Michael Ransom, Contributing EditorLast Modified: 15:25 p.m. DST, 19 May 2014
WASHINGTON, D.C. - On American Indian reservations, Native women's right to life, liberty and the pursuit of happiness are seriously threatened. Study after study confirm the appalling frequency at which Indigenous women are raped, sexually assaulted and battered. Throughout Indian country, more than one-third of women will be raped during their lifetime.
Today, it is no secret that these women stand a greater chance of being assaulted than living unscathed. The US Department of Justice found that 61% of American Indian women have been subjected to some form of physical assault. Because of the historic and ongoing inaction of the federal government, these women experience a crapshoot application of security and justice.

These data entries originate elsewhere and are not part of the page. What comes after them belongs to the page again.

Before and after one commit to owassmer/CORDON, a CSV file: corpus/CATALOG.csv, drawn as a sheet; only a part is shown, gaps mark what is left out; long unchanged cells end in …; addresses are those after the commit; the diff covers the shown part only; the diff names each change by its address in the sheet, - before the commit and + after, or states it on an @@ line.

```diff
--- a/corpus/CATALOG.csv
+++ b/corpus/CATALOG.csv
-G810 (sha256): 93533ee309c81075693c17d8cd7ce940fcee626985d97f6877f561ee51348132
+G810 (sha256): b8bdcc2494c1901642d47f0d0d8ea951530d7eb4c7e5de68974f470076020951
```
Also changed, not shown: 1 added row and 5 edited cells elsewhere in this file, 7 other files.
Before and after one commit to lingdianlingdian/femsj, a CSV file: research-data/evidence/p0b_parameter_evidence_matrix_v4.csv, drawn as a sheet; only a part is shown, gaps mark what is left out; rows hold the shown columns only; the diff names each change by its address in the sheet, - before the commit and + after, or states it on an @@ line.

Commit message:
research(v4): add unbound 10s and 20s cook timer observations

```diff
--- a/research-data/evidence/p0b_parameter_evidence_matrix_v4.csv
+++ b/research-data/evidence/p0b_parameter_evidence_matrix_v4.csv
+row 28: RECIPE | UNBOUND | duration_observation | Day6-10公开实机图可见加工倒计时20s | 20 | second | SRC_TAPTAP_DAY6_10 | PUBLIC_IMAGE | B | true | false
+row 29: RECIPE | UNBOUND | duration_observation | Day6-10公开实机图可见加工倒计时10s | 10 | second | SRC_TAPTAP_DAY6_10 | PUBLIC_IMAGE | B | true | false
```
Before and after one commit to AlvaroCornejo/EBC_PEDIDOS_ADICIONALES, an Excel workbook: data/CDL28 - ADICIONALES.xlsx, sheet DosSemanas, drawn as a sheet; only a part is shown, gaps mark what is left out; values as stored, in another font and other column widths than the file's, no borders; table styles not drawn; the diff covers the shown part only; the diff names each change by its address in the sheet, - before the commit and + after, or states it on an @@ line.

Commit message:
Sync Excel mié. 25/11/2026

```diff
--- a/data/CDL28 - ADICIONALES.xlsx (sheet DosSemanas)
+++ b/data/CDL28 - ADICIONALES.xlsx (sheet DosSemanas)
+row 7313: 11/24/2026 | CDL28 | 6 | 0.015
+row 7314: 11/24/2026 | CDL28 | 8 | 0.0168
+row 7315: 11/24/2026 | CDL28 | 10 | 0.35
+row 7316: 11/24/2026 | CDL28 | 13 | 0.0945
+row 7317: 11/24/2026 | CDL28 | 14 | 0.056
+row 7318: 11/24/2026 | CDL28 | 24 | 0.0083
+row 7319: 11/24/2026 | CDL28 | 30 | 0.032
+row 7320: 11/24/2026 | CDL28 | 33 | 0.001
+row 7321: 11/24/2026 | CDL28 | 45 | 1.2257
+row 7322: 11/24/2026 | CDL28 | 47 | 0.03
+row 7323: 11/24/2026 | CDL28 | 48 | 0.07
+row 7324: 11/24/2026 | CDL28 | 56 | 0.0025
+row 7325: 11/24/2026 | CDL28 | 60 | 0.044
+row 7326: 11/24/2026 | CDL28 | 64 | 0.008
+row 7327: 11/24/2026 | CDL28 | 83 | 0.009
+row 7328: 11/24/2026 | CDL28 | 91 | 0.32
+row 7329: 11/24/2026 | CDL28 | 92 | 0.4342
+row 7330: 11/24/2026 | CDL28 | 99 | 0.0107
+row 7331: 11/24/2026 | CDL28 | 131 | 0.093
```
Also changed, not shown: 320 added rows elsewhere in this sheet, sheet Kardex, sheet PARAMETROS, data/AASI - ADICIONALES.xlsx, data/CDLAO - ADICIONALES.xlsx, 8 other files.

More disturbing is the role that American citizens and officials play--and don't play--in the violence. Over 70% of assailants are not tribal members, but rather American nationals who entered reservations for a variety of reasons. Some come to hunt. Other perpetrators live with woman who they abuse. And many simply cross the street into neighboring Indian country. [When tribal lands were downsized by the federal government, the borderlines of reservations were manipulated.]
This territorial patchwork could be acceptable, if tribal law applied to non-Natives who travel into reservation grounds. But, reservations are considered dependent nations according to US policy, and therefore cannot arrest, try or incarcerate non-Natives. Heinous crimes like rape are therefore defacto permissible, and a violent or deranged man can assault a women in Indian country with legal immunity.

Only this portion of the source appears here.